"These negotiations resumed but not with the opposition [representatives] with whom our government had negotiations in Oslo, but with another part of the opposition – the part that we believe is more balanced ... So President Maduro decided to organize other negotiations, which he calls 'the national peace dialogue table.' They have been talking for three to four months now. The main goals are, firstly, to resume the work of the electoral committee and search for its new head," the ambassador said.
"This process is ongoing. New candidates are being considered. This is very important for the opposition. If we agree on it — and we think we will — the next [step] is the 2020 elections. But they are the elections to the National Assembly only … We cannot talk about the presidential election, even though this is pursued by the right-wing, extremist opposition, which wants Maduro to run in the election again. But this will only be in 2024," the diplomat continued.
The ambassador also said that Maduro had always called for constructive dialogue with the opposition.
Russia has been impacting talks between the government of Venezuelan President Nicolas Maduro and the opposition, albeit not overly so, but any willing country could step in as a mediator, Carlos Rafael Faria Tortosa said.
"Any country can be a mediator in these talks. The fact that Norway was a mediator in the previous talks did not impede President Maduro [from holding the talks]. On the contrary, having a neutral side can regulate the decisions of the negations. We know that Russia repeatedly suggested it became a mediator in these negotiations. And even if we do not see it directly, this works. Russia is impacting it in this way at different moments," the ambassador pointed out.
The two sides of Venezuela’s political struggle engaged in Norway-mediated talks earlier this year, but they ultimately collapsed in September. The ambassador said that the opposition representatives at these talks were its most extremist members. That same month, the government and opposition agreed to set up fresh peace negotiations.
On Political Situation in Venezuela
Carlos Rafael Faria Tortosa, the Venezuelan ambassador to Russia, said on Tuesday he believed that if elections to the country's parliament were held in the near future, forces loyal to President Nicolas Maduro would win.
"We believe that if such elections take place, the forces of president Maduro will be able to win them.
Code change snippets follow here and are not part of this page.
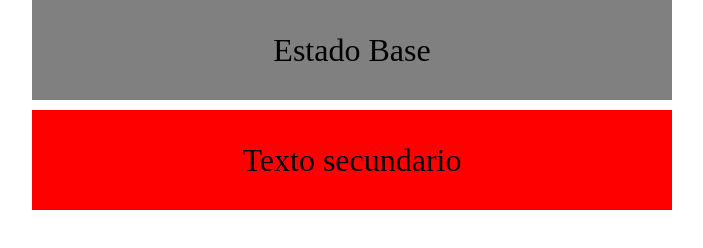
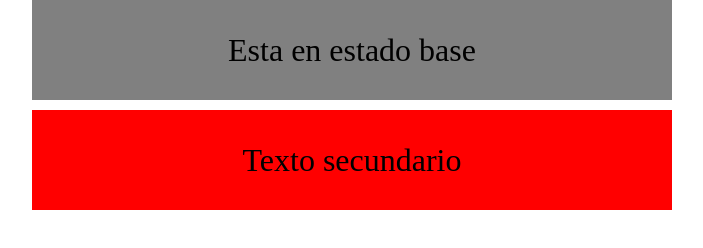
Before and after one commit to DrSpectre/ejercicioMaquinEstados, a plain HTML site: page index.html in a window 1280 px wide. Shown: the whole page, without its empty margins (288-991 px from the left). Drawn offline with Linux system fonts and the light colour scheme.

Commit message:
[Modifca] la maquina de estados para hacerme la vida facil

```diff
--- a/index.html
+++ b/index.html
@@ -7,7 +7,8 @@
         <meta name="viewport" content="width=device-width, initial-scale=1">
         <link href="css/style.css" rel="stylesheet">
     </head>
-    <body>
+
+    <body onload="MaquinaEstados.inicializar()">
         <div id="mostrar_estado" class="contenedor contenedor_estado">
             Estado Base
         </div>
--- a/js/maquina_estados.js
+++ b/js/maquina_estados.js
@@ -1,9 +1,15 @@
+const estado_actual = estado_base;
+
 
 const MaquinaEstados = {
-    estado_actual: 'texto por aqui',
+    inicializar: () => {
+        console.log("Esta VIVO")
+        estado_actual.inicializar()
+    },
 
     actualizar: (evento) => {
-        console.log(evento);
+        console.log(estado_actual);
+        estado_actual.actualizar(evento);
     },
 
     cambiar_estado: (estado_nuevo) => {
```
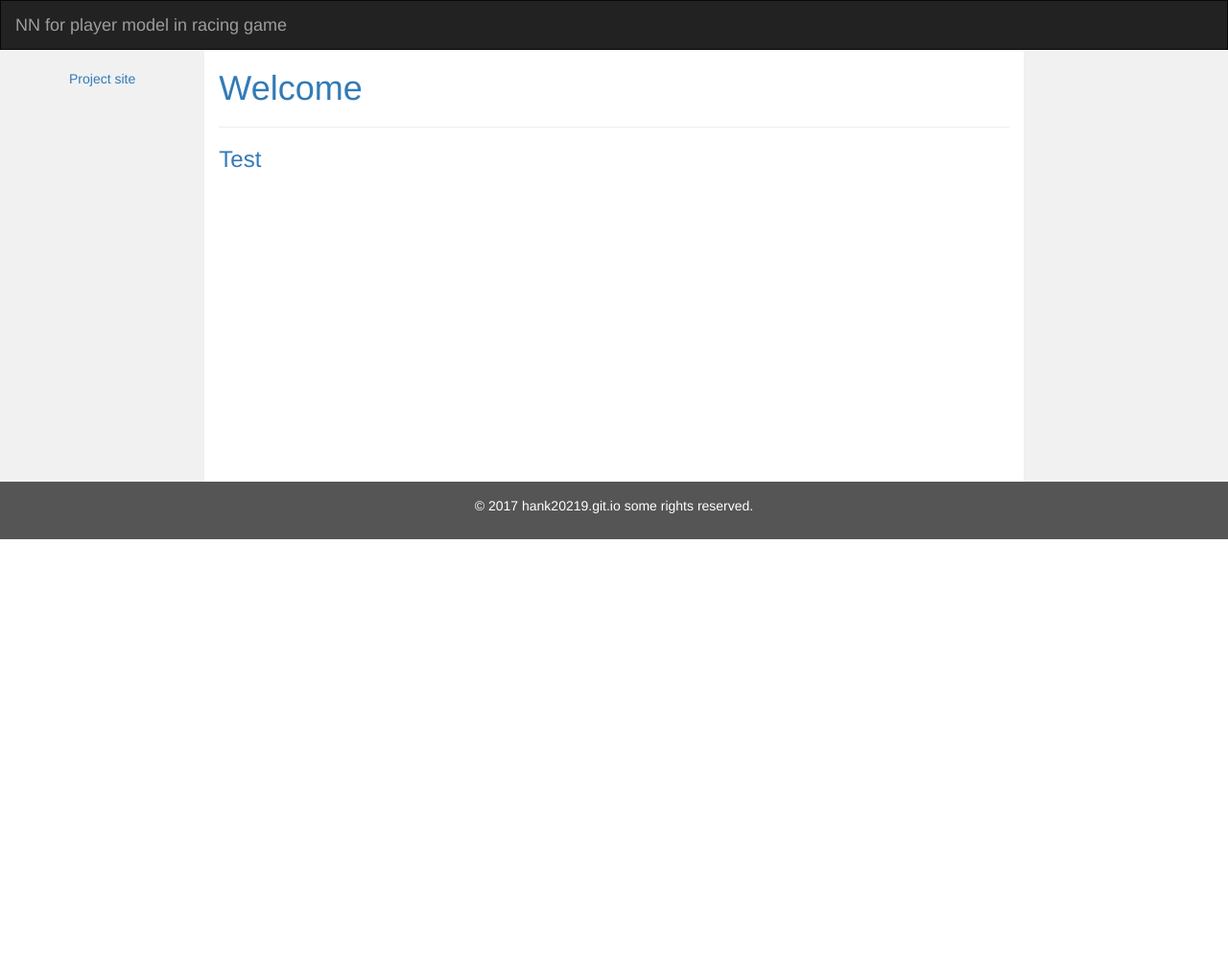
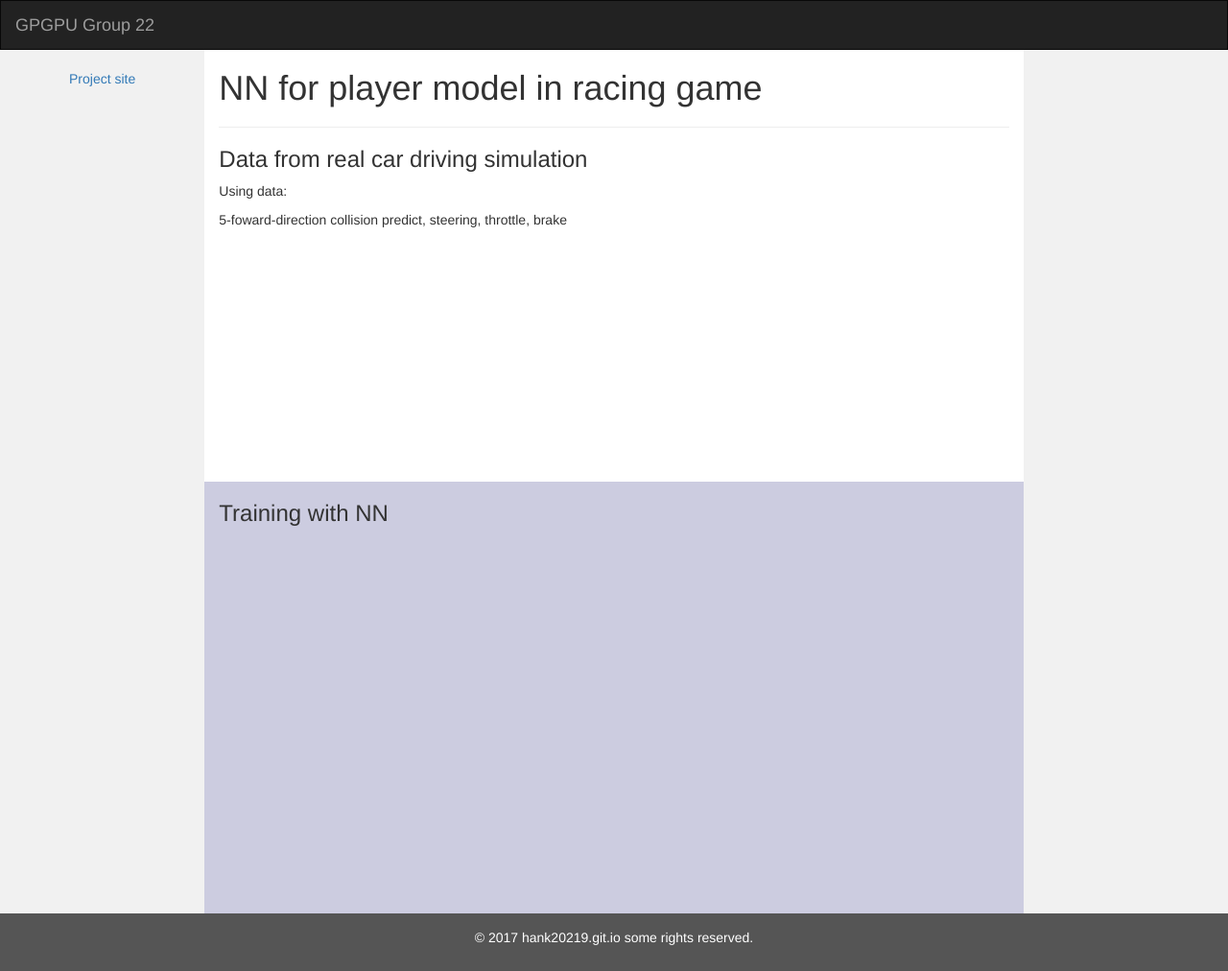
Before and after one commit to hank20219/NN-for-3d-car-racing-gh-pages, a plain HTML site: page Neural-Network-in-CUDA-for-Racing-Game/index.html in a window 1280 px wide. Shown: the whole page at 96% size. Before the commit the page ends 800 px from the top, so only its background shows below. Drawn offline with nearby package versions, Linux system fonts and the light colour scheme.

Commit message:
Content updated

```diff
--- a/Neural-Network-in-CUDA-for-Racing-Game/index.html
+++ b/Neural-Network-in-CUDA-for-Racing-Game/index.html
@@ -53,7 +53,7 @@
         <span class="icon-bar"></span>
         <span class="icon-bar"></span>
       </button>
-      <a class="navbar-brand" href="#">NN for player model in racing game</a>
+      <a class="navbar-brand" href="#">GPGPU Group 22</a>
 
     </div>
     <!--<div class="collapse navbar-collapse" id="myNavbar">
@@ -73,16 +73,15 @@
 <div class="container-fluid text-center">
   <div class="row content">
     <div class="col-sm-2 sidenav">
-      <p> <a href="https://github.com/Darkgrouptw/Neural-Network-in-CUDA-for-Racing-Game">Project site</p>
+        <p> <a href="https://github.com/Darkgrouptw/Neural-Network-in-CUDA-for-Racing-Game">Project site</a></p>
     </div>
 
-    <div class="col-sm-8 text-left">
-      <h1>Welcome</h1>
-      <p>
-        </p>
+    <div class="col-sm-8 text-left" >
+      <h1>NN for player model in racing game</h1>
       <hr>
-      <h3>Test</h3>
-      <p></p>
+      <h3>Data from real car driving simulation</h3>
+      <p>Using data:</p>
+      <p>5-foward-direction collision predict, steering, throttle, brake</p>
     </div>
 
     <div class="col-sm-2 sidenav">
@@ -95,7 +94,21 @@
     </div>
   </div>
 </div>
+<div class="container-fluid text-center">
+  <div class="row content">
+    <div class="col-sm-2 sidenav">
+    </div>
 
+    <div class="col-sm-8 text-left" style="height: 100%; background-color:#cccce0">
+
+      <h3>Training with NN</h3>
+      <p></p>
+    </div>
+
+    <div class="col-sm-2 sidenav">
+    </div>
+  </div>
+</div>
 <footer class="container-fluid text-center">
   <p>© 2017 hank20219.git.io some rights reserved.</p>
 </footer>
```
If [Maduro’s supporters] get the majority [of seats in] the parliament, we will be able to guarantee the process. This is one of the most important basic principles of democracy – the president and their team of ministers on one side, and the parliament on the other. If this situation is regulated, no one will be able to say that in our country we suppress the rights of the majority of the opposition, which won at the previous election. And if we have the majority, which we hope [we will receive], we think we will not have people like [opposition leader Juan] Guaido anymore," the ambassador argued.
Juan Guaido, the head of Venezuela's opposition-controlled National Assembly who proclaimed himself an interim president in a bid to oust elected President Nicolas Maduro, has shown himself to be unworthy of this position and this responsibility, Carlos Rafael Faria Tortosa said.
"They [the opposition] do not openly say it but they say it between themselves because they do not want to admit they did not pick the right guy; that the person they picked proved not to be worth this position and this responsibility. You can see what is going on in the opposition — they have corruption scandals; the money that the United States gave them as humanitarian assistance was not for assistance; it was to finance the actions of the opposition against the government. And they stole it all for themselves," the ambassador said.
On Threats of US Intervention in Venezuela
The threat of the United States' intervention in Venezuela remains real, and Caracas has proof suggesting that more attacks on its military facilities are being prepared, Carlos Rafael Faria Tortosa, the Latin American country's ambassador to Russia, told Sputnik on Tuesday.
"This lull is relative; maybe it’s due to the fact that [US] secretary of state [Mike] Pompeo and President [Donald] Trump do not talk that much about Venezuela now; they do talk about it but not as much as they did before. The threat remains," the ambassador said.
When asked if Caracas had information on whether attacks against his country were being planned, the diplomat said the authorities expected them to happen.
"We can expect them, yes. We can prove it. President [Nicolas] Maduro is constantly working together with our defence forces. He meets with the commanders in chief, studies the situation and ways to better organize the defence. And we have information that there can always be aggression, attacks from any direction," the ambassador argued.
"Colombia is an unfriendly country to us. Brazil is unfriendly now too — there are our neighbours [located] in the Caribbean Sea as well. All the islands located close to [Venezuela] are former colonies and some continue to be the colonies of the Netherlands, of the United Kingdom. So things are not easy for our country now. But we can say that by the end of this year, there are more positive than negative things," the diplomat added.
Last January, Guaido proclaimed himself an interim president in a bid to dispute the re-election of Maduro following months of protests. The United States and its allies supported the opposition leader, while the elected president was backed by Russia and China, among other states. Maduro, who has managed to retain power, has accused Guaido of acting as a puppet of the US.